  • Acute rejection;
  • atypical hemolytic and uremic syndrome;
  • endothelial cell damage;
  • mutations and polymorphisms in complement alternative pathway;
  • renal transplantation;
  • thrombotic microangiopathy

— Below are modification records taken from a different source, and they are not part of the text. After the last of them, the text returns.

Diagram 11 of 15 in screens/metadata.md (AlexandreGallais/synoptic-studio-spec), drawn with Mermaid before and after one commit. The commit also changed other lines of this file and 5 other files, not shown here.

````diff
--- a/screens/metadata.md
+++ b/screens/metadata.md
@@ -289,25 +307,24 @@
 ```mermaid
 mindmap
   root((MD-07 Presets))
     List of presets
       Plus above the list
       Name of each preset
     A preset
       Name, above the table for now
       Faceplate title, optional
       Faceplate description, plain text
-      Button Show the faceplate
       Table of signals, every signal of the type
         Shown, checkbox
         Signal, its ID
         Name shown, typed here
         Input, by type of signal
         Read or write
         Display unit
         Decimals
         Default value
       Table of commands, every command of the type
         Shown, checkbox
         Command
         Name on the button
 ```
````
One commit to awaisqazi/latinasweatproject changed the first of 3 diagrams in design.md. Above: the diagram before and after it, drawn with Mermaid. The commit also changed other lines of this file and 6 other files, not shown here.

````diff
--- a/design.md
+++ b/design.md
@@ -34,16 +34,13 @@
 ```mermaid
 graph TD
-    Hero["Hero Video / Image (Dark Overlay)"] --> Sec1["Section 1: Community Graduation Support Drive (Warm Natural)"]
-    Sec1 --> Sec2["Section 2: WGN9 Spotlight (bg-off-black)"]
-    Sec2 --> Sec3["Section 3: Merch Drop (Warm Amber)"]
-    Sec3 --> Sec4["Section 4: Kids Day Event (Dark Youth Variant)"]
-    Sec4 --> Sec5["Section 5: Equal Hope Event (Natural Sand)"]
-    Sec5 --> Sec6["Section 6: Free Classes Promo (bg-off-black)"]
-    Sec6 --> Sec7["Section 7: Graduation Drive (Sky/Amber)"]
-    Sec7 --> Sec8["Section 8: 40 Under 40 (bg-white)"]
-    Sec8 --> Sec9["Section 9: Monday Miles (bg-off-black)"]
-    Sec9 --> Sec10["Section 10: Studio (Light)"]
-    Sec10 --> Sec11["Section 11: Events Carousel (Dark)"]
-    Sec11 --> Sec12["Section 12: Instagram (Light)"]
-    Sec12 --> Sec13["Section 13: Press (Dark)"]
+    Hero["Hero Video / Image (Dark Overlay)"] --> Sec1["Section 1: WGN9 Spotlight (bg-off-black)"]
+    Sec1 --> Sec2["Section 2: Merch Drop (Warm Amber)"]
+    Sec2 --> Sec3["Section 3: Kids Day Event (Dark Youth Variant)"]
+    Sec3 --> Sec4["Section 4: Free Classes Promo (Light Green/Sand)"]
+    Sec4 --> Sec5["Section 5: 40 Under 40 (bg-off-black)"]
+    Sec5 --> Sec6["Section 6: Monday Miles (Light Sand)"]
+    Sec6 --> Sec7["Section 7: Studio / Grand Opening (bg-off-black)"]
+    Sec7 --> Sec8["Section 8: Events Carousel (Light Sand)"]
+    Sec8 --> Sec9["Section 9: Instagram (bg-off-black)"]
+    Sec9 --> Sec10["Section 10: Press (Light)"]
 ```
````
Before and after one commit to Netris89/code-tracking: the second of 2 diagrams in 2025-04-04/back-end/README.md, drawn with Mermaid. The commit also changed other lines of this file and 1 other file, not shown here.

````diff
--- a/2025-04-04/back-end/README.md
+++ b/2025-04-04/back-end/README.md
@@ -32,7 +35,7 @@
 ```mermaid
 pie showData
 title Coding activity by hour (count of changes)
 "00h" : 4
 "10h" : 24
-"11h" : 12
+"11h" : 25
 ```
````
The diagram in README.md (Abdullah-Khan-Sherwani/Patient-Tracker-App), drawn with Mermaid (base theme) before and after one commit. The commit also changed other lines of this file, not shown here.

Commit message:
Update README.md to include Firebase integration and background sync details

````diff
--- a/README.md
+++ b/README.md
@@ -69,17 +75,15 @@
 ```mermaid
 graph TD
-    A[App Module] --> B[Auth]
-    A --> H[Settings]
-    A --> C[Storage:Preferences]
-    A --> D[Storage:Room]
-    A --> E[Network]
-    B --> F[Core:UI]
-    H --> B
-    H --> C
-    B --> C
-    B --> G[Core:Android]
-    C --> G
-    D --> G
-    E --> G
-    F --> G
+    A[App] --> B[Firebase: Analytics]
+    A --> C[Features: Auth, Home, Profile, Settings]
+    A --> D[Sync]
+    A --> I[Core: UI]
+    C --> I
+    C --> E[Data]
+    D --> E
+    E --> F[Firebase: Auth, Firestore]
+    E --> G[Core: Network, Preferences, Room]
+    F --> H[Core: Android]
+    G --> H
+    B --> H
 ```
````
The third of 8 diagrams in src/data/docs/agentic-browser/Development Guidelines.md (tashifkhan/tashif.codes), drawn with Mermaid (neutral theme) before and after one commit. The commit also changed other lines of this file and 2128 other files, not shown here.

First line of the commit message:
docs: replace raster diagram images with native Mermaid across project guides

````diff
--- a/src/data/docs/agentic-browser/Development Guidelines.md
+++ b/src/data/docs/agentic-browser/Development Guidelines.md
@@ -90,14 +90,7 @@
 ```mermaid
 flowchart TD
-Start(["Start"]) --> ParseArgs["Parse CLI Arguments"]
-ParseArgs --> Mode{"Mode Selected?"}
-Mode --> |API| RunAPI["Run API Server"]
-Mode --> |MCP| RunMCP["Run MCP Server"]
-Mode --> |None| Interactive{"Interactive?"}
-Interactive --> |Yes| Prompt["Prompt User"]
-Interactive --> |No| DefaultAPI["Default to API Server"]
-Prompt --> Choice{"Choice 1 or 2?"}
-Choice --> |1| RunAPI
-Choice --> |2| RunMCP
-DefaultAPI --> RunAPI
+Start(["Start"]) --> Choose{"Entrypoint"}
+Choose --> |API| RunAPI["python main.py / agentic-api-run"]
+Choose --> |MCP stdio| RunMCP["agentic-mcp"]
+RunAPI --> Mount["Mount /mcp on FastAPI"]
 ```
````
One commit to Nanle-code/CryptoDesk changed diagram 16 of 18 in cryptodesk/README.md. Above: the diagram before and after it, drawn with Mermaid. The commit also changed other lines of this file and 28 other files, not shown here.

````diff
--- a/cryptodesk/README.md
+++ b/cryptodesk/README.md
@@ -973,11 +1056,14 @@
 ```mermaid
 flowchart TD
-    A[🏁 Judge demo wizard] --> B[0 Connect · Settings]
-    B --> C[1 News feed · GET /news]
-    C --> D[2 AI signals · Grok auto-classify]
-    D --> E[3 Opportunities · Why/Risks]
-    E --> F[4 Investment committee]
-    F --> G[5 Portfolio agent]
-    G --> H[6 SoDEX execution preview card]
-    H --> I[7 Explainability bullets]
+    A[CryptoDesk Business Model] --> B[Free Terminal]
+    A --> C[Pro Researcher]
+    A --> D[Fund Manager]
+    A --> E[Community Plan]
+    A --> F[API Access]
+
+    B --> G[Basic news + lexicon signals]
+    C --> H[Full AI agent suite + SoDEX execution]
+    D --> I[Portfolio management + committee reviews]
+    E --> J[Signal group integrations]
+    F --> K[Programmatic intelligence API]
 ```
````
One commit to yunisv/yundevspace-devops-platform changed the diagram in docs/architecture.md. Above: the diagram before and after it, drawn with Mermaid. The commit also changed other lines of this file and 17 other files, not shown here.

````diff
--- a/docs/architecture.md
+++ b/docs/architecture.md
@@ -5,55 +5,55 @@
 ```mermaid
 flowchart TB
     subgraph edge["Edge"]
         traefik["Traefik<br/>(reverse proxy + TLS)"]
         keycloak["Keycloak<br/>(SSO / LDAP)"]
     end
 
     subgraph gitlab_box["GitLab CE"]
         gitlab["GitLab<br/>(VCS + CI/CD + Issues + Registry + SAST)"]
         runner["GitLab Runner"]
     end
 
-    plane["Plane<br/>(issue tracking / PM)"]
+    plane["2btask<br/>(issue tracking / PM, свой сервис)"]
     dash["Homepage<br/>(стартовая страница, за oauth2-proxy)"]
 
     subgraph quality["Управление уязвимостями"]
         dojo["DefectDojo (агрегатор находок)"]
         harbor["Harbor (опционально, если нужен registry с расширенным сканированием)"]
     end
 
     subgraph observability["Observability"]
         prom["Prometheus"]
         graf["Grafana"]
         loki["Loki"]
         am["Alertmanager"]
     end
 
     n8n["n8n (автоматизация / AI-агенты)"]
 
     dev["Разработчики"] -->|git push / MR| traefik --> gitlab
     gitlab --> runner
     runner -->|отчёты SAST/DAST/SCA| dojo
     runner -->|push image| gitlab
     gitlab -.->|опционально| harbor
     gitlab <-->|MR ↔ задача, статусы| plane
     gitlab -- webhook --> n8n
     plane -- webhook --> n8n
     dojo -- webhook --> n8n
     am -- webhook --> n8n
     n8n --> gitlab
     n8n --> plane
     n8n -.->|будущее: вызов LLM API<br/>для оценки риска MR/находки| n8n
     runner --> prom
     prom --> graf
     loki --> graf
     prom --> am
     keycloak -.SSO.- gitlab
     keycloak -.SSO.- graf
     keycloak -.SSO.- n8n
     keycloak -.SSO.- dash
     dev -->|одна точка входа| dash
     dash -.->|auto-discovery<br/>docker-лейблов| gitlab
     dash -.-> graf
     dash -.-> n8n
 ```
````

Atypical hemolytic and uremic syndrome (aHUS) is a severe disease strongly associated with genetic abnormalities in the complement alternative pathway. In renal posttransplantation, few data are available on recurrence risk and graft outcome according to genetic background in aHUS patients. The aim of this study was to identify risk factors for recurrence and transplant outcome and, in particular, the role of complement gene abnormalities. We retrospectively studied 57 aHUS patients who had received 71 renal transplants. A mutation in complement gene was identified in 39 (68%), in factor H (CFH), factor I (CFI), membrane cofactor-protein (MCP), C3 and factor B (CFB). At 5 years, death-censored graft survival was 51%. Disease recurrence was associated with graft loss (p = 0.001). Mutations in complement genes were associated with higher risk of recurrence (p = 0.009). Patients with CFH or gain of function (C3, CFB) mutations had a highest risk of recurrence. M-TOR inhibitor was associated with significant risk of recurrence (p = 0.043) but not calcineurin inhibitor immunosuppressive treatment (p = 0.29). Preemptive plasmatherapy was associated with a trend to decrease recurrence (p = 0.07). Our study highlights that characterization of complement genetic abnormalities predicts the risk of recurrence-related graft loss and paves the way for future genetically based individualized prophylactic therapeutic strategies.